• [ABOUT THIS TASK] Provide only the number of lines in the following data that contain "server".

• [Before-and-after page screenshots]
··········

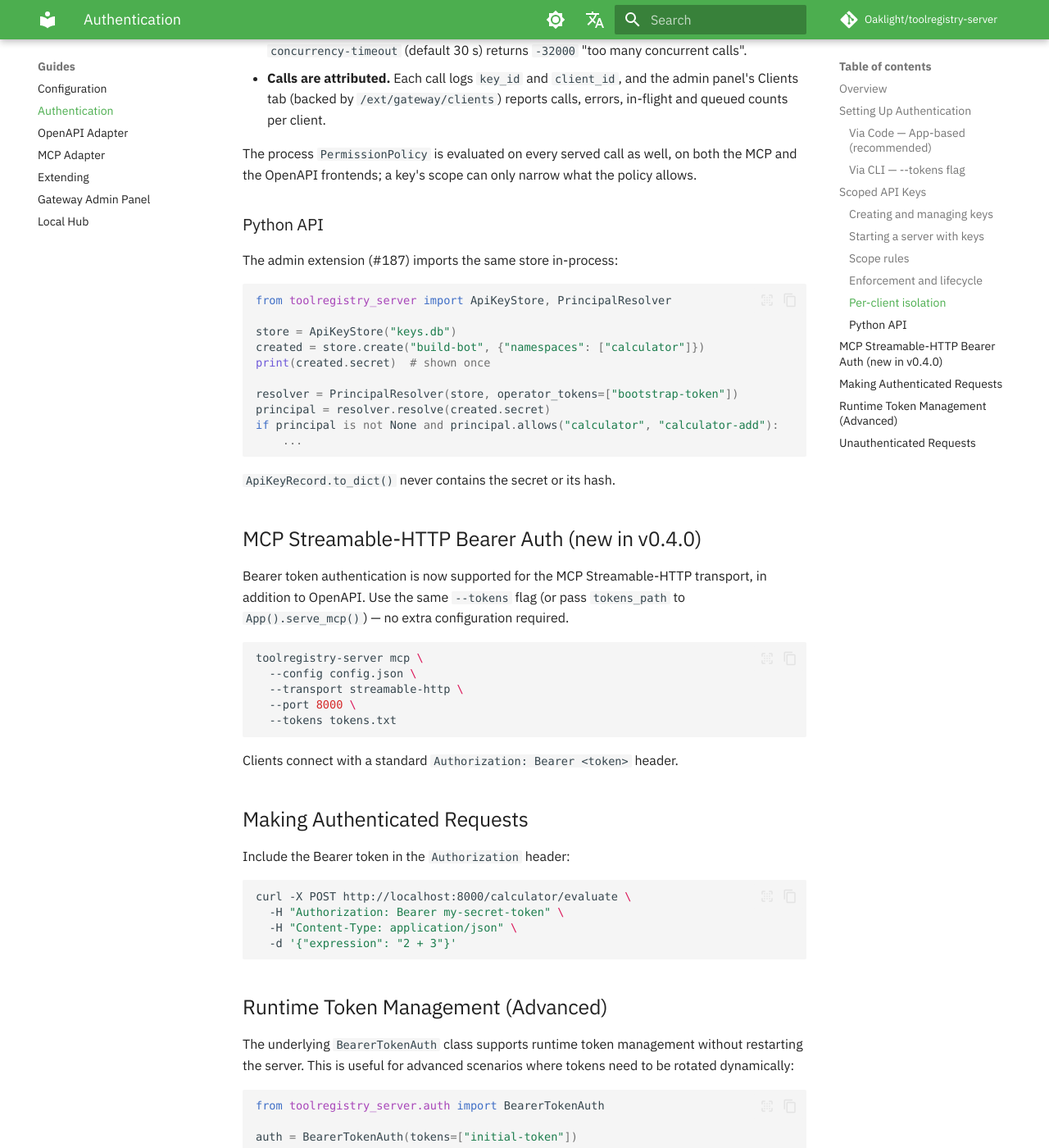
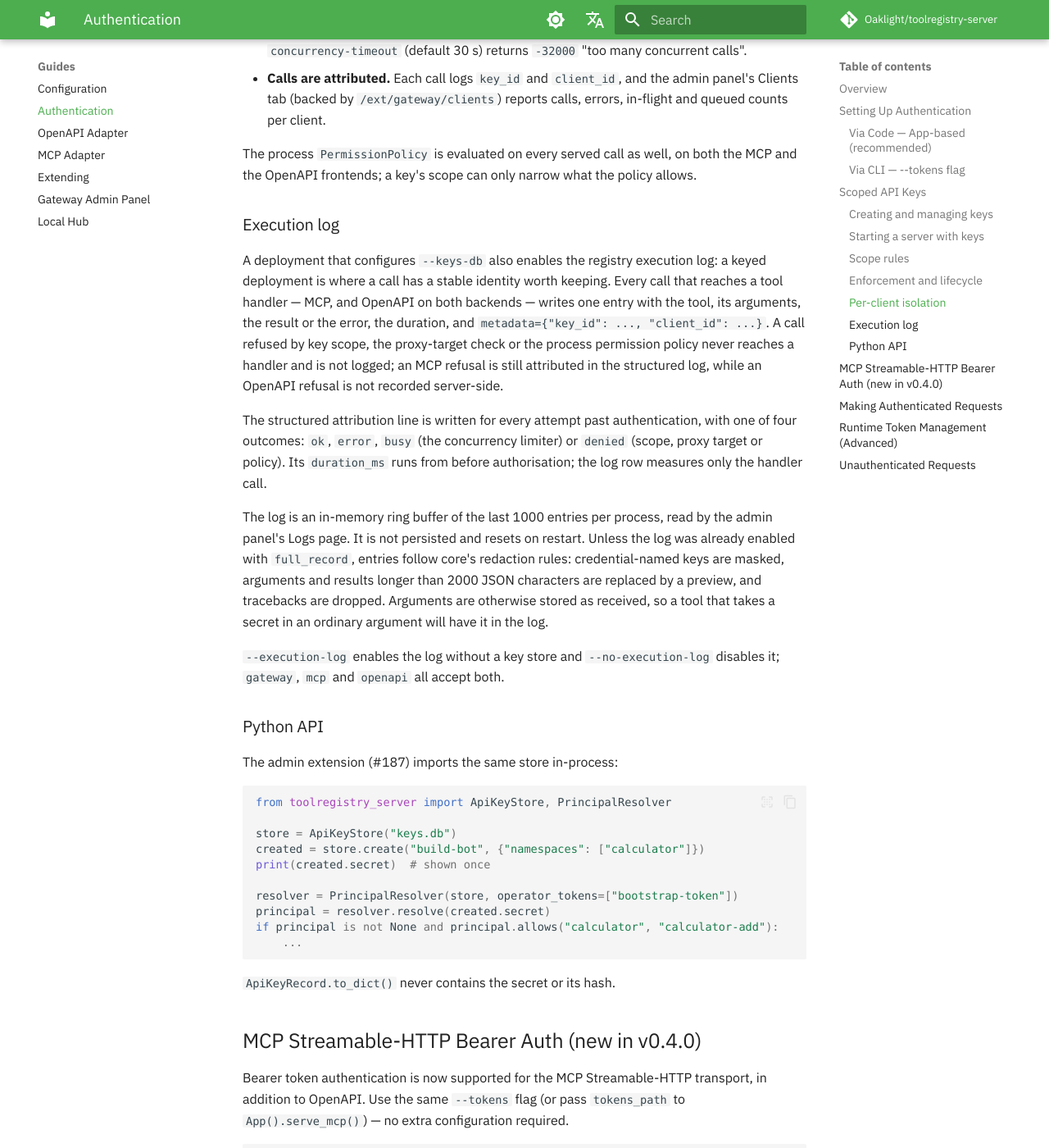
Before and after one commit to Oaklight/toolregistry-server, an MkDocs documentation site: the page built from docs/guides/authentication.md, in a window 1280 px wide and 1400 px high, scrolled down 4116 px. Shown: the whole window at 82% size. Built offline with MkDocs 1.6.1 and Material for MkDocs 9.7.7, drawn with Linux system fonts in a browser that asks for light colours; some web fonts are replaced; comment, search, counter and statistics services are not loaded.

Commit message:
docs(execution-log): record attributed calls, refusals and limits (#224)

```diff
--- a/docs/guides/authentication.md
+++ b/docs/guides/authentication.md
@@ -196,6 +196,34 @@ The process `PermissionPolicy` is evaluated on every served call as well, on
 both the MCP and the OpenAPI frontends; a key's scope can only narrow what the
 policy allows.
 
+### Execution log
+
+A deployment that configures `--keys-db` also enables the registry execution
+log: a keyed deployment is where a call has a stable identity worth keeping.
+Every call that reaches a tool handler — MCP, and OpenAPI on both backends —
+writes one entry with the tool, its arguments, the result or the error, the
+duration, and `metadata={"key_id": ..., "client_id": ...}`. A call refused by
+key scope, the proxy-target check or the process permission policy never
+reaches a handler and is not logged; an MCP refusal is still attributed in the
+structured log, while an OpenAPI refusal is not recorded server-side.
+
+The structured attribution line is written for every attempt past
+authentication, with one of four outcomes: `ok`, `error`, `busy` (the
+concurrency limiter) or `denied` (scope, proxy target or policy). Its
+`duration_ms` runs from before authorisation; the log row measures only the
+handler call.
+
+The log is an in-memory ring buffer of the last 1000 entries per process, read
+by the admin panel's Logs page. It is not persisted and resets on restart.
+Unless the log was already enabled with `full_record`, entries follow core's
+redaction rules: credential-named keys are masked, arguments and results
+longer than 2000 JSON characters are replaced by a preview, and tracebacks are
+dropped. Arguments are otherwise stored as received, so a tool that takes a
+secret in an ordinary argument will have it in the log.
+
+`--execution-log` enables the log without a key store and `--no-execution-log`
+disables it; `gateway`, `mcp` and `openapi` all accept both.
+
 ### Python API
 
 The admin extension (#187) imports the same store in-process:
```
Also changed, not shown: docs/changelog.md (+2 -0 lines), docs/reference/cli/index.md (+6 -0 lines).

··········

• [TASK RESULT] 2